It’s also important to note that the most powerful testimonials don’t promise the world – they promise small, believable results.
Keep that in mind when asking this question and try phrasing it around the small wins and and guaranteed results almost all prospective customers or clients can achieve.
It’s better to under promise and over deliver rather than the other way around.
Some variations of this question include:
- What has using our product/service helped you to achieve?
- In which areas of your business/life have our services made the most impact?
- What are the three most significant improvements you’ve seen since you started using product X?
What made you hesitate from buying[our product/service] sooner?
Why do we as businesses use testimonials in the first place? What’s the point?
- to provide social proof that our product/service is as good as we say it is
- to dispel feelings of doubt or distrust
A powerful testimonial preempts objections by raising and addressing these objections within the testimonial itself.
By asking the already satisfied customer what their initial fears or hesitations were with using your product or service, you’re directly speaking to (and answering) potential customers who are feeling/thinking/wondering the exact same thing.
Testimonials and online reviews that can successfully tackle this question are some of the most powerful marketing tools your brand has.
A prospect reading that review might say to themselves, “This person had the exact same concerns/obstacle I currently have. Evidently this product/service was effective enough to make them want to write about it. Maybe it’s worth a shot!”
Let’s wrap this article by doing a quick recap of what we covered in this article:
What issue were you facing before you bought/joined [our product/service]? – Elicit that emotional response describing the initial obstacle or pain point your customer was feeling that potential customers can resonate with.
What results do you get/have you gotten from [our product/service]? – Focus on the hard numbers and results that can be proven and shown. Remember – small, guaranteed wins are the focus here. Under promise and over deliver.
What made you hesitate from buying[our product/service] sooner? – Preempt objections by raising and addressing these objections within the testimonial itself. Break down the initial fears and doubt and finish with a glowing recommendation of your product/service.
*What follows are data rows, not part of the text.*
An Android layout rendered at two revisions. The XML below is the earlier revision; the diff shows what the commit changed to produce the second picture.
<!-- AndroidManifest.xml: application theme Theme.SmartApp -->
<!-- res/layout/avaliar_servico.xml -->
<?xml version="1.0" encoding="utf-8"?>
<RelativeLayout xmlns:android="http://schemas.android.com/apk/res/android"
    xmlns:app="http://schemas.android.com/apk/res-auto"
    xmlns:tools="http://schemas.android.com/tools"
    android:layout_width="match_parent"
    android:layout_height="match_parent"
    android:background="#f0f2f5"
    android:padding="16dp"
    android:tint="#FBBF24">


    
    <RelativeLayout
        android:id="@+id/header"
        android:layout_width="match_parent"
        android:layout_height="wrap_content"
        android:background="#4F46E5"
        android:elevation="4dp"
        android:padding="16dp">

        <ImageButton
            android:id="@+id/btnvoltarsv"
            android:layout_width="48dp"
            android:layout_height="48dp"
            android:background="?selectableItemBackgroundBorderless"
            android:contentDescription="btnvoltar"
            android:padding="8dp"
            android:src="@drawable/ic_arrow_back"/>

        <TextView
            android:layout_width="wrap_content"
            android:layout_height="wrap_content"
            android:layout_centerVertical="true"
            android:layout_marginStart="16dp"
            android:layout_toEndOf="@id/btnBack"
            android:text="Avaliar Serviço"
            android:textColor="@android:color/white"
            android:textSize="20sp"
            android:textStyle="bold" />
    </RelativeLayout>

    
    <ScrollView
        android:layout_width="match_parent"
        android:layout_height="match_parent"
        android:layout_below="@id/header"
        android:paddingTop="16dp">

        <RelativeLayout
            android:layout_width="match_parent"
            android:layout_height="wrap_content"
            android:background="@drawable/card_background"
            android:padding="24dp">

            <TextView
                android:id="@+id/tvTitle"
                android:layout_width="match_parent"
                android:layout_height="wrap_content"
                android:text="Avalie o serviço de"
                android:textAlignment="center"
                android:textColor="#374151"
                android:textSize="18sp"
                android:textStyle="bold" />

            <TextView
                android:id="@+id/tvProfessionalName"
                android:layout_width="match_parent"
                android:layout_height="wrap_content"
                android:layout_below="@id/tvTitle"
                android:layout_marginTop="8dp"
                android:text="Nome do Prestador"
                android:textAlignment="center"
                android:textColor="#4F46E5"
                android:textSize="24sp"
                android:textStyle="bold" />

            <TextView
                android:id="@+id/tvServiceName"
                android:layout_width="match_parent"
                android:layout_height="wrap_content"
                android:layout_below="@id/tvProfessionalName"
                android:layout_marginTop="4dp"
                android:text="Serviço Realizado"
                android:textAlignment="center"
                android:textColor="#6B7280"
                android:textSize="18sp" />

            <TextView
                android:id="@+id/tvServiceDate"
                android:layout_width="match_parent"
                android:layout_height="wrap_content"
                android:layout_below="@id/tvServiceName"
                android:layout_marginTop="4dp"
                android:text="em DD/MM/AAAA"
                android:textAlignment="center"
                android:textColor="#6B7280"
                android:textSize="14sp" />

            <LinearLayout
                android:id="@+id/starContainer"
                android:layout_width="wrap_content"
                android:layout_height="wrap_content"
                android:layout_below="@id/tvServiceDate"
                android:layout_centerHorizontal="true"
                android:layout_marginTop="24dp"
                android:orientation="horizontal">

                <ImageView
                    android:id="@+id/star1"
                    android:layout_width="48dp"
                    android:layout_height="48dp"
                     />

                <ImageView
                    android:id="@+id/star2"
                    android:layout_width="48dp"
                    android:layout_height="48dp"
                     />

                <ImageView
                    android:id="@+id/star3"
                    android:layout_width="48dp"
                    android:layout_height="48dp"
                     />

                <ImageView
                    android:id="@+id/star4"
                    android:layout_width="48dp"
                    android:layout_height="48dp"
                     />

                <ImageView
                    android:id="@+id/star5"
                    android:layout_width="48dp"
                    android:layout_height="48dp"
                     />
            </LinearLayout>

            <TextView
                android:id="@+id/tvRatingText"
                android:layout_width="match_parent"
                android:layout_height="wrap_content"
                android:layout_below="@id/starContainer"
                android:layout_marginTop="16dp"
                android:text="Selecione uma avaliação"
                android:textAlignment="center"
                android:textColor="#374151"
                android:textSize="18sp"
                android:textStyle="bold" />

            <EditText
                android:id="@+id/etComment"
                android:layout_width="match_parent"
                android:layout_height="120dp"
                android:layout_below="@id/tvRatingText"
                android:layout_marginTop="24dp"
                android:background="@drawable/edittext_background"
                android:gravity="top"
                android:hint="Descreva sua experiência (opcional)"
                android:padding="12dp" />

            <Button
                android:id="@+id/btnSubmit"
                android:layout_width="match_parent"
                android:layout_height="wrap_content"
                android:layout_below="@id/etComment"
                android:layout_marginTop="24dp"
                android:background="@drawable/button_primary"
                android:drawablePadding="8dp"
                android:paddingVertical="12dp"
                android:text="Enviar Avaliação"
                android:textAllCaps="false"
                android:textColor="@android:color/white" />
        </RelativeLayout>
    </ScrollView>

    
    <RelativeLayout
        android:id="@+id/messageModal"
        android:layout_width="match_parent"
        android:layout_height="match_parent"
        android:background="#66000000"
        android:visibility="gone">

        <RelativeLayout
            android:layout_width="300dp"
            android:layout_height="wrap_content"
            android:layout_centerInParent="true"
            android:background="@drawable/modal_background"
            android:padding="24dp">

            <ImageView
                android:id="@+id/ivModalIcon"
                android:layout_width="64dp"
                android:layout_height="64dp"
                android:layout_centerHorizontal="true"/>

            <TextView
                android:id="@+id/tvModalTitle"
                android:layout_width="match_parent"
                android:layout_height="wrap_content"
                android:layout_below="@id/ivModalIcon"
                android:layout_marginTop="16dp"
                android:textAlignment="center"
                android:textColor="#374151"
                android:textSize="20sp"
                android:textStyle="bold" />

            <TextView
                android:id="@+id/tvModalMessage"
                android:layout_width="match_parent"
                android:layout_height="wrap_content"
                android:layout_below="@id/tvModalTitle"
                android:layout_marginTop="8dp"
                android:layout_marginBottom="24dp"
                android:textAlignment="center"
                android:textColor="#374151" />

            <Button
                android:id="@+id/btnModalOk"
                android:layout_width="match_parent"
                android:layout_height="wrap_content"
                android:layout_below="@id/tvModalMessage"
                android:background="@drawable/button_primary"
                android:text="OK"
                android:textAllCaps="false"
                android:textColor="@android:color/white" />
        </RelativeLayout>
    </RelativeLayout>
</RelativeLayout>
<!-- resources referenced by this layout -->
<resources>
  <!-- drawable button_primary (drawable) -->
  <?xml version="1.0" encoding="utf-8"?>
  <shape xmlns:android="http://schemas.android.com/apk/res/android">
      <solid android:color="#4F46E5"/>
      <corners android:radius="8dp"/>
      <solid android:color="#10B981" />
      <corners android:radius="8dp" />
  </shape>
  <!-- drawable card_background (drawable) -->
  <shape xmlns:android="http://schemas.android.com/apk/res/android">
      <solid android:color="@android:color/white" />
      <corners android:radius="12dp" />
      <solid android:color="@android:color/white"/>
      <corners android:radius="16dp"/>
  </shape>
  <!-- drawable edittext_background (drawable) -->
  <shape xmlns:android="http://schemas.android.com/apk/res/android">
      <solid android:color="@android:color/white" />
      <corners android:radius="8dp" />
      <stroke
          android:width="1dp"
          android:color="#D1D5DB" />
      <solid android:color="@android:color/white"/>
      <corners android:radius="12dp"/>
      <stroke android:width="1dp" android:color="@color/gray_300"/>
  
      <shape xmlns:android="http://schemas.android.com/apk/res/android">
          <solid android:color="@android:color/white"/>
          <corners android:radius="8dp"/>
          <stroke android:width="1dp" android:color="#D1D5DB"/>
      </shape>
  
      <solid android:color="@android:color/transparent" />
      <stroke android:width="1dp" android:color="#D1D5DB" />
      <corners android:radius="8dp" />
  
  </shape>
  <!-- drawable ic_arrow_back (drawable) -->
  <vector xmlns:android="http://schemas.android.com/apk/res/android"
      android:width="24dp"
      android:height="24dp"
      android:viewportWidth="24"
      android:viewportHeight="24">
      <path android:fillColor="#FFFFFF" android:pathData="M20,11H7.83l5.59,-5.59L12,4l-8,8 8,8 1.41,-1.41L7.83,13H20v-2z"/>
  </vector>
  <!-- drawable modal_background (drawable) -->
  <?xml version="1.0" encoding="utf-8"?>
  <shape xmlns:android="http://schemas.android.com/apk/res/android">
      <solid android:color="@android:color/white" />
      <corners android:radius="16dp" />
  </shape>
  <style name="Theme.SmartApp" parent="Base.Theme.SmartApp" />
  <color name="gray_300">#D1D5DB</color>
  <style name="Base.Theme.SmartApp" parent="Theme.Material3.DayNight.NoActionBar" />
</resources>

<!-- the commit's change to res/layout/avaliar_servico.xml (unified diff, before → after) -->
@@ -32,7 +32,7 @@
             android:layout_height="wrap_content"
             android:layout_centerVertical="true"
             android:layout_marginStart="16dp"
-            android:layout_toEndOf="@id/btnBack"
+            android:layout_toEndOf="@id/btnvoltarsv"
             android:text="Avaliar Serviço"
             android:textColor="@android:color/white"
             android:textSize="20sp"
Testimonials are a powerful marketing and social-proof tool that dramatically impact potential customer’s decision to buy.